“One of the things it does is it informs the way that I look at issues of class and race and gender and sexuality and also thinking about the agency that we each have in our own lives,” Aldridge-Peacock said.

After working at a high school in Alexandria, Virginia for five or six years, Aldridge-Peacock continued her teaching career by moving west and getting a job at Berkeley High School.mrsap2

Both of the schools Aldridge-Peacock taught at prior to coming to Piedmont had a more diverse student body, both socioeconomically and racially.  This presented a number of key differences in situations students faced at these different schools, Aldridge-Peacock said.

“One of the challenges I often times think of for students here [at PHS] is to figure out how to express their individuality at a place that is really small,’” Aldridge-Peacock said.

Feminism club president senior Natalie Stollman, said that her initial interest in feminism was inspired by Aldridge-Peacock. Without Aldridge-Peacock, she would not be as involved in feminism club as she is today, Stollman said.

“I think [Aldridge-Peacock] also does a good job of just spreading awareness of women’s issues on campus,” Stollman said.

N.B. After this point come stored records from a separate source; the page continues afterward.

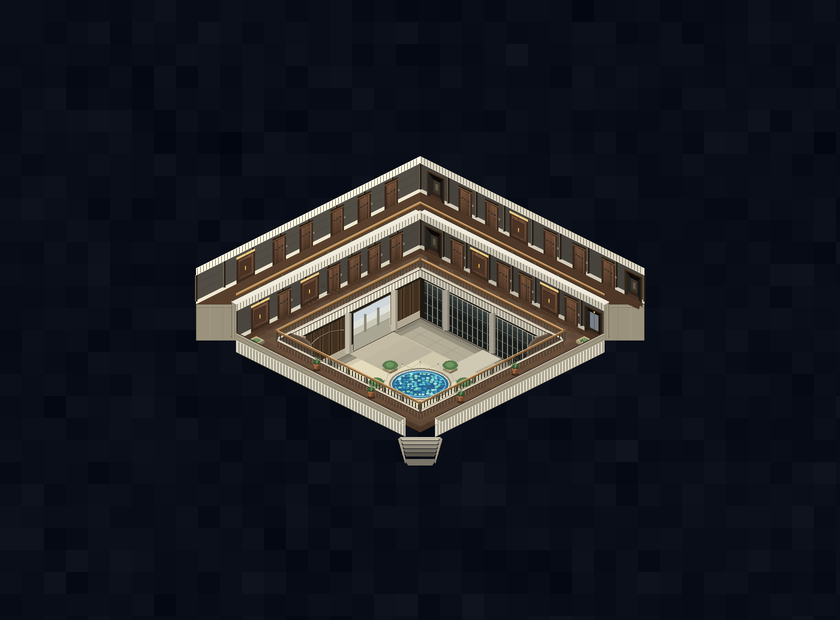
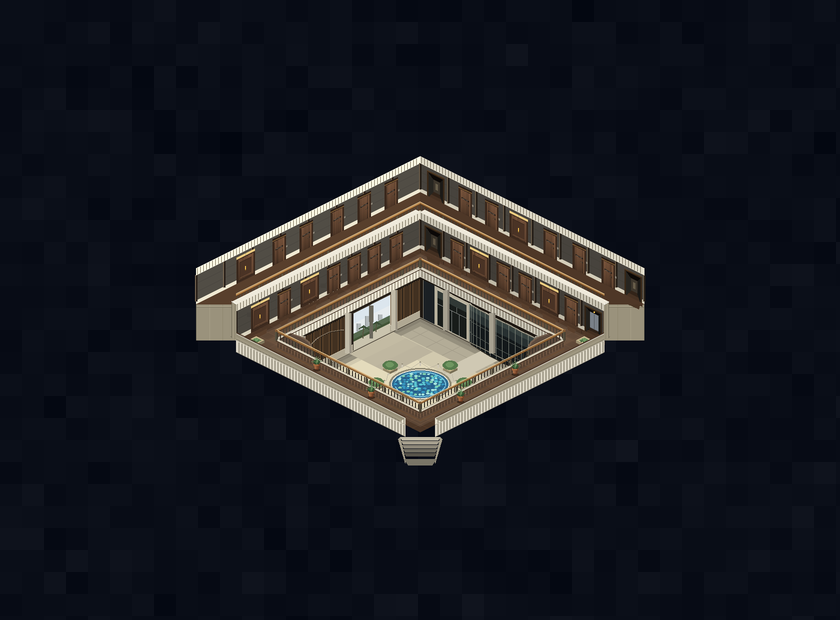
Capitol court: the glass bows, the doors beside it, a real view out
Two fixes on the SETTLED layout (glass on Diamond Head, one open bay
on ʻEwa) — an intermediate pass that replaced the whole layout with an
open colonnade on both runs was rejected outright and is reverted;
only the rendering inside each section changed.

court_glass is two sections now. The CENTRAL one is CURVED — the
chamber drum's glazing bulging into the court — and on a flat iso
face the curve is three cues that only work together: mullions spaced
by ANGLE (cos-mapped, dense at the ends, opening mid-arc — a
cylinder's foreshortening), the SILL BOWING DOWN toward the viewer at
mid-arc (9px, head 3px), and the sky-reflection band following the
bow. Evenly spaced bars on a straight run read flat, which is what it
drew before. The section to its LEFT is the chamber's GLASS ENTRANCE
DOORS: paired glazed leaves under a wide transom in a pale surround,
per the Senate-entrance photo.

court_opening keeps its bay but shows the HABS courtyard photo's view
out: sky GLARE, far towers standing on a shaded tree line, sunlit
plaza, palms as trunk + FAN (a disc on a stick is a street lamp), and
one exterior pier in silhouette so the bay reads as a passage UNDER
the building, not a window. The broken silhouette is what says
"outdoors" — flat bands did not. CAP_V 11.

Changed region(s): [[0.4952, 0.4597, 0.65, 0.5823], [0.4024, 0.4903, 0.4643, 0.5823]]

diff --git a/site/js/main.js b/site/js/main.js
@@ -27,7 +27,7 @@ const MAP_V = 8;
    map/capitol.json come out of ONE run of tools/render_capitol.py and
    are only valid as a set (hotspot px are baked against the image).
    Hand-bumped, same rule as MAP_V. */
-const CAP_V = 10;
+const CAP_V = 11;
 /* Same rule for the House Finance office bake (tools/render_office.py:
    office_finance.png + map/office_finance.json). */
 const OFF_V = 2;

diff --git a/site/index.html b/site/index.html
@@ -236,6 +236,6 @@
   <!-- UI sound: synthesised at runtime, no audio files. Loaded
        BEFORE main.js, which calls window.SFX from its handlers. -->
   <script src="js/sfx.js?v=20260819125954"></script>
-  <script src="js/main.js?v=20260824142908"></script>
+  <script src="js/main.js?v=20260824150358"></script>
 </body>
 </html>

diff --git a/tools/render_capitol.py b/tools/render_capitol.py
@@ -524,40 +524,99 @@ def court_bay_pt(e0, e1, t, y):
     return (b[0], b[1] + y)
 
 
-def court_glass(d, e0, e1, f, top, bot, t0=0.03, t1=0.97):
-    """THE GLASS CURTAIN WALL at courtyard level (2026-08-24, user:
-    "show the glass facade in particular", from the executive-floor
-    atrium photo). The court's ground storey is not a solid wall — one
-    whole side is a tall glazed screen on a tight mullion grid, dark
-    against the daylit court, and it is the most distinctive thing in
-    the photograph after the balconies themselves.
+def court_glass(d, e0, e1, f, top, bot):
+    """THE GLASS WALL at courtyard level on the Diamond Head run
+    (executive-floor photo). Two sections, as in the photograph:
 
-    Drawn as: dark glazing, a lighter SKY REFLECTION in the upper
-    third (glass is only legible as glass when it reflects something),
-    a fine even mullion run and three transoms, and a bright head
-    reveal where the beam lands on it. The mullions go through
-    even_run for the same reason every other repeating run does.
+    - the CENTRAL section is CURVED (user, 2026-08-24: "the central
+      glass section should look more curved") — it is the chamber
+      drum's glazing bulging into the court. On a flat iso face the
+      curve is carried by three cues working together: the mullions
+      are spaced by ANGLE (dense at the ends, opening toward the
+      middle — a cylinder's foreshortening), the SILL BOWS DOWN
+      toward the viewer at mid-arc while the head bows less, and the
+      sky-reflection band follows the bow. Any one alone reads flat.
+    - the section to its LEFT is the chamber's GLASS ENTRANCE DOORS
+      (user: "the section to the left of it is the glass doors"):
+      paired glazed leaves under a wide transom in a pale surround,
+      per the Senate-entrance photo.
+
+    Dark neutral glazing throughout — a teal pass read as water.
     """
-    p0, p1 = court_bay_pt(e0, e1, t0, top), court_bay_pt(e0, e1, t1, top)
     dy = bot - top
+
+    def face_pt(t, yfrac):
+        b = lerp(e0, e1, t)
+        return (b[0], b[1] + top + dy * yfrac)
+
+    # ---- the flat filler panes at the far left edge
+    for ta, tb in ((0.02, 0.10),):
+        p0, p1 = face_pt(ta, 0), face_pt(tb, 0)
+        d.polygon([p0, p1, (p1[0], p1[1] + dy), (p0[0], p0[1] + dy)],
+                  fill=shade(hx("#20262a"), f))
+        d.line([p0, (p0[0], p0[1] + dy)],
+               fill=shade(hx("#a8a08c"), f), width=1)
+
+    # ---- the GLASS DOORS, left of the curve
+    ta, tb = 0.10, 0.34
+    p0, p1 = face_pt(ta, 0), face_pt(tb, 0)
     d.polygon([p0, p1, (p1[0], p1[1] + dy), (p0[0], p0[1] + dy)],
-              fill=shade(hx("#1a2021"), f))
-    # sky reflection: the upper panes catch the open rotunda above
-    for k, (lo, hi, c) in enumerate((
-            (0.00, 0.13, "#3c4746"), (0.13, 0.26, "#2f3a3a"),
-            (0.26, 0.40, "#242c2d"))):
-        d.polygon([(p0[0], p0[1] + dy * lo), (p1[0], p1[1] + dy * lo),
-                   (p1[0], p1[1] + dy * hi), (p0[0], p0[1] + dy * hi)],
-                  fill=shade(hx(c), f))
-    for b in even_run(p0, p1, 10):                    # mullions
-        d.line([(b[0], b[1] + 1), (b[0], b[1] + dy - 1)],
-               fill=shade(hx("#a8a08c"), f), width=2)
-    for fr in (0.30, 0.58, 0.84):                     # transoms
-        d.line([(p0[0], p0[1] + dy * fr), (p1[0], p1[1] + dy * fr)],
-               fill=shade(hx("#8f8874"), f), width=1)
-    d.line([p0, p1], fill=shade(hx("#d9d2bc"), f), width=2)   # head
-    d.line([(p0[0], p0[1] + dy), (p1[0], p1[1] + dy)],
-           fill=shade(hx("#6d6656"), f), width=1)
+              fill=shade(hx("#d5cdb6"), f))            # pale surround
+    q0, q1 = face_pt(ta + 0.02, 0.10), face_pt(tb - 0.02, 0.10)
+    qdy = dy * 0.88
+    d.polygon([q0, q1, (q1[0], q1[1] + qdy), (q0[0], q0[1] + qdy)],
+              fill=shade(hx("#1d211f"), f))            # dark reveal
+    # transom over the leaves, then the leaves
+    d.line([(q0[0], q0[1] + qdy * 0.38), (q1[0], q1[1] + qdy * 0.38)],
+           fill=shade(hx("#b0b4b0"), f), width=1)
+    for k in range(1, 4):                              # stiles: 4 leaves
+        t = ta + 0.02 + (tb - ta - 0.04) * k / 4
+        b0 = face_pt(t, 0.10)
+        d.line([(b0[0], b0[1] + qdy * 0.38), (b0[0], b0[1] + qdy)],
+               fill=shade(hx("#9aa0a0"), f), width=1)
+    for k in (1, 2):                                   # transom mullions
+        t = ta + 0.02 + (tb - ta - 0.04) * k / 3
+        b0 = face_pt(t, 0.10)
+        d.line([(b0[0], b0[1]), (b0[0], b0[1] + qdy * 0.36)],
+               fill=shade(hx("#8f958f"), f), width=1)
+    # glazing glints on the upper leaves
+    d.polygon([q0, q1, (q1[0], q1[1] + qdy * 0.20),
+               (q0[0], q0[1] + qdy * 0.20)],
+              fill=shade(hx("#39433f"), f))
+    d.line([(q0[0], q0[1] - 2), (q1[0], q1[1] - 2)],
+           fill=shade(hx("#e2dbc6"), f), width=2)      # lit head
+
+    # ---- the CURVED section
+    ta, tb = 0.34, 0.98
+    n = 22
+    bow_s, bow_h = 9, 3        # sill and head bow, px, at mid-arc
+    tops, sills = [], []
+    for i in range(n + 1):
+        u = i / n
+        # angle-mapped param: cos spacing = cylinder foreshortening
+        t = ta + (tb - ta) * (0.5 - 0.5 * math.cos(math.pi * u))
+        bow = math.sin(math.pi * u)
+        tops.append(face_pt(t, 0)[0:2])
+        tops[-1] = (tops[-1][0], tops[-1][1] + round(bow_h * bow))
+        b = face_pt(t, 1.0)
+        sills.append((b[0], b[1] + round(bow_s * bow)))
+    d.polygon(tops + sills[::-1], fill=shade(hx("#171d1f"), f))
+    # sky reflection following the bow, upper third
+    refl = [lerp(pt, pb, 0.34) for pt, pb in zip(tops, sills)]
+    d.polygon(tops + refl[::-1], fill=shade(hx("#2e3839"), f))
+    d.polygon(tops + [lerp(pt, pb, 0.15) for pt, pb
+                      in zip(tops, sills)][::-1],
+              fill=shade(hx("#414d4b"), f))
+    for i in range(n + 1):                             # angle mullions
+        d.line([tops[i], sills[i]], fill=shade(hx("#9aa093"), f),
+               width=1)
+    for tfr in (0.42, 0.72):                           # transom rails
+        arc = [lerp(pt, pb, tfr) for pt, pb in zip(tops, sills)]
+        d.line(arc, fill=shade(hx("#6f766e"), f), width=1)
+    d.line(tops, fill=shade(hx("#d9d2bc"), f), width=2)   # beam over
+    d.line([(x, y + 2) for x, y in tops],
+           fill=shade(hx("#8f8874"), f), width=1)
+    d.line(sills, fill=shade(hx("#3a352c"), f), width=2)  # sill shadow
 
 
 def court_opening(d, e0, e1, t0, t1, f, top, bot):
@@ -575,23 +634,48 @@ def court_opening(d, e0, e1, t0, t1, f, top, bot):
     """
     q0, q1 = court_bay_pt(e0, e1, t0, top), court_bay_pt(e0, e1, t1, top)
     dy = bot - top
-    for lo, hi, c in ((0.00, 0.26, "#cfd8dd"),        # sky
-                      (0.26, 0.44, "#dfe2dc"),
-                      (0.44, 0.62, "#c9c8b6"),        # far greenery/haze
-                      (0.62, 1.00, "#a9a693")):       # plaza slab
+
+    def band(lo, hi, c):
         d.polygon([(q0[0], q0[1] + dy * lo), (q1[0], q1[1] + dy * lo),
                    (q1[0], q1[1] + dy * hi), (q0[0], q0[1] + dy * hi)],
                   fill=shade(hx(c), f))
-    d.line([(q0[0], q0[1] + dy * 0.62), (q1[0], q1[1] + dy * 0.62)],
-           fill=shade(hx("#8d8a78"), f), width=1)
-    # the exterior colonnade, seen through: slim silhouettes standing
-    # on the horizon. Two is enough — this is a glimpse, not a view.
+
+    # what the HABS courtyard photo actually shows through the bays:
+    # bright sky-glare, the far towers standing on a shaded tree
+    # line, then the sunlit plaza. NOT flat colour bands — the broken
+    # tower/palm silhouette is what reads as "outdoors" at this size.
+    band(0.00, 1.00, "#dce6ee")                       # sky glare
+    band(0.30, 0.52, "#e7ecef")                       # horizon haze
     span = q1[0] - q0[0]
-    for fr in (0.34, 0.68):
+    for fr, wd, ht in ((0.16, 9, 0.20), (0.42, 12, 0.26),
+                       (0.74, 8, 0.15)):              # far towers
         x = round(q0[0] + span * fr)
-        yb = q0[1] + (q1[1] - q0[1]) * fr
-        d.rectangle([x - 2, yb + dy * 0.20, x + 2, yb + dy * 0.66],
-                    fill=shade(hx("#8c8878"), f))
+        yb = q0[1] + (q1[1] - q0[1]) * fr + dy * 0.56
+        d.rectangle([x - wd // 2, yb - dy * ht, x + wd // 2, yb],
+                    fill=shade(hx("#b3b9bb"), f))
+        d.rectangle([x - wd // 2, yb - dy * ht, x - wd // 2 + 1, yb],
+                    fill=shade(hx("#969c9e"), f))
+    band(0.56, 0.70, "#55694e")                       # tree line
+    band(0.70, 0.77, "#425537")
+    band(0.77, 1.00, "#cac4ae")                       # sunlit plaza
+    # palms: a trunk and a FAN — a disc on a stick is a street lamp
+    for fr, ht in ((0.28, 0.32), (0.62, 0.26)):
+        x = round(q0[0] + span * fr)
+        yb = q0[1] + (q1[1] - q0[1]) * fr + dy * 0.80
+        ty = yb - dy * ht
+        d.line([(x, yb), (x + 1, ty)],
+               fill=shade(hx("#57553f"), f), width=2)
+        for ang in (-2.5, -1.2, -0.4, 0.4, 1.2, 2.5):
+            d.line([(x + 1, ty),
+                    (x + 1 + ang * 4, ty + abs(ang) * 1.6 + 3)],
+                   fill=shade(hx("#3c4f38"), f), width=2)
+    # one exterior pier of the colonnade, in silhouette — the bay is a
+    # passage under the building, not a window
+    x = round(q0[0] + span * 0.50)
+    yb = q0[1] + (q1[1] - q0[1]) * 0.50
+    d.polygon([(x - 4, yb + dy * 0.06), (x + 4, yb + dy * 0.06),
+               (x + 3, yb + dy * 0.92), (x - 3, yb + dy * 0.92)],
+              fill=shade(hx("#6a675c"), f))
     d.line([q0, (q0[0], q0[1] + dy)], fill=shade(hx("#2a231c"), f),
            width=2)                                    # dark reveal
     d.line([q1, (q1[0], q1[1] + dy)], fill=shade(hx("#e8e2ce"), f),

diff --git a/CLAUDE.md b/CLAUDE.md
@@ -2048,18 +2048,36 @@ user's call).
     and the opening to the outside as well on the left wall"). Both
     runs used to be the same koa-slat screen, which is why the court
     read as a sealed box. Now:
-    - **Diamond Head = a full-height GLASS CURTAIN WALL**
-      (`court_glass`): dark neutral glazing, a sky reflection in the
-      upper third — glass is only legible as glass when it reflects
-      something — an even mullion run through `even_run` (pitch 10)
-      and three transoms. It runs to the floor, so it takes no
-      plinth. Keep the glazing NEUTRAL: a first pass was teal and
-      read as water, not glass.
-    - **ʻEwa = dark arcade with ONE BAY OPEN TO THE STREET**
-      (`court_opening` + `OPEN_BAY`): sky, the exterior colonnade in
-      silhouette on a horizon, plaza under it, a dark jamb reveal one
-      side and a lit arris the other. The bay skips the slats, the
-      plinth and the arch.
+    - **Diamond Head = the GLASS WALL, in TWO sections**
+      (`court_glass`; reworked 2026-08-24 from the HABS courtyard
+      photo). The CENTRAL section is CURVED — it is the chamber
+      drum's glazing bulging into the court, and on a flat iso face
+      the curve is carried by three cues that only work TOGETHER:
+      mullions spaced by ANGLE (cos-mapped — dense at the ends,
+      opening mid-arc, a cylinder's foreshortening), the SILL BOWING
+      DOWN toward the viewer at mid-arc (9px, head 3px), and the
+      sky-reflection band following the bow. Any one alone reads
+      flat; the first pass had evenly spaced bars on a straight run
+      and did. The section to its LEFT is the chamber's GLASS
+      ENTRANCE DOORS: paired glazed leaves under a wide transom in a
+      pale surround (Senate-entrance photo). Keep the glazing
+      NEUTRAL: a teal pass read as water, not glass. No plinth — the
+      glass runs to the floor.
+      NB an intermediate pass replaced this whole layout with an
+      open colonnade on both runs and the user rejected it outright
+      ("you just messed the whole thing up") — the LAYOUT (glass on
+      Diamond Head, one open bay on ʻEwa, koa slats elsewhere) is
+      settled; only the rendering inside each section was wrong.
+    - **ʻEwa = dark arcade with ONE BAY OPEN TO THE OUTSIDE**
+      (`court_opening` + `OPEN_BAY`): what shows through it is the
+      HABS photo's view out — sky GLARE, far towers standing on a
+      shaded tree line, sunlit plaza, palms drawn as trunk + FAN
+      (a disc on a stick is a street lamp), and one exterior pier in
+      silhouette so the bay reads as a passage UNDER the building,
+      not a window. The broken silhouette is what says "outdoors";
+      the first version's flat bands + two stubby colonnade
+      rectangles did not. Dark jamb reveal one side, lit arris the
+      other; the bay skips the slats, the plinth and the arch.
     - **`OPEN_BAY` is at the TOP POINT end (0.53–0.79), not the ʻEwa
       corner, and that is forced by the well.** The court floor is a
       storey down, so the near end of each wall — its foot included —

The size and diversity of the school also affects how Aldridge-Peacock teaches in her classes. In a larger school with more diversity, there are more voices in the classroom who can speak from their own experience to present a different perspective, whereas in Piedmont the teacher must present these perspectives, Aldridge-Peacock said.

“A challenge for me is to introduce different voices, and to some extent using voices from the online community can do that, where it is people expressing for themselves their reality,” Aldridge-Peacock said.

Stollman said she picked up on how much effort Aldridge-Peacock puts into broadening her student’s perspectives.

“I think [Aldridge-Peacock] does a great job of bringing voices into the classroom that are not always heard in Piedmont,” Stollman said.

In her mission to introduce different voices to students, Aldridge-Peacock was one of the first people to think to bring Al Vernacchio to talk to students in the Healthy Relationships Assembly.

At a workshop in the spring, a parent proposed the idea of having a more positive assembly regarding relationships delivered to students to complement the consent assembly, formerly known as the “date rape assembly,” Aldridge-Peacock said.

“That coincided with another parent talking about bringing Al Vernacchio to talk with the parent community, and she and I talked about whether it would be possible to set up an assembly for students,” Aldridge-Peacock said.

In terms of social psychology beyond the assembly, Aldridge-Peacock said she hopes that students can take the reins and hold thoughtful conversations with one another.   

“With teaching social psychology I really want to move it into a much more student driven, discussion based class,” Aldridge-Peacock said.

Stollman said she appreciated how social psychology’s curriculum was based upon topics that were generally ignored by other classes, and avoided by other students.

“I also liked how comfortable [Aldridge-Peacock] was sure to make everybody feel while still getting to the issues and talking about what was important,” Stollman said.

In the aftermath of Nov.’s election, Aldridge-Peacock said she sees a need for the social psychology skills.

“One of the things that we as a country really need are people who can disagree with each other and talk about why they disagree without resorting to thinking that the other person is stupid,” Aldridge-Peacock said.

Aldridge-Peacock is someone who is always looking to become an advocate for change whenever she hears of a problem, junior Maya Guzdar said.

“[Aldridge-Peacock] is just a really good force to have at Piedmont,” Guzdar said.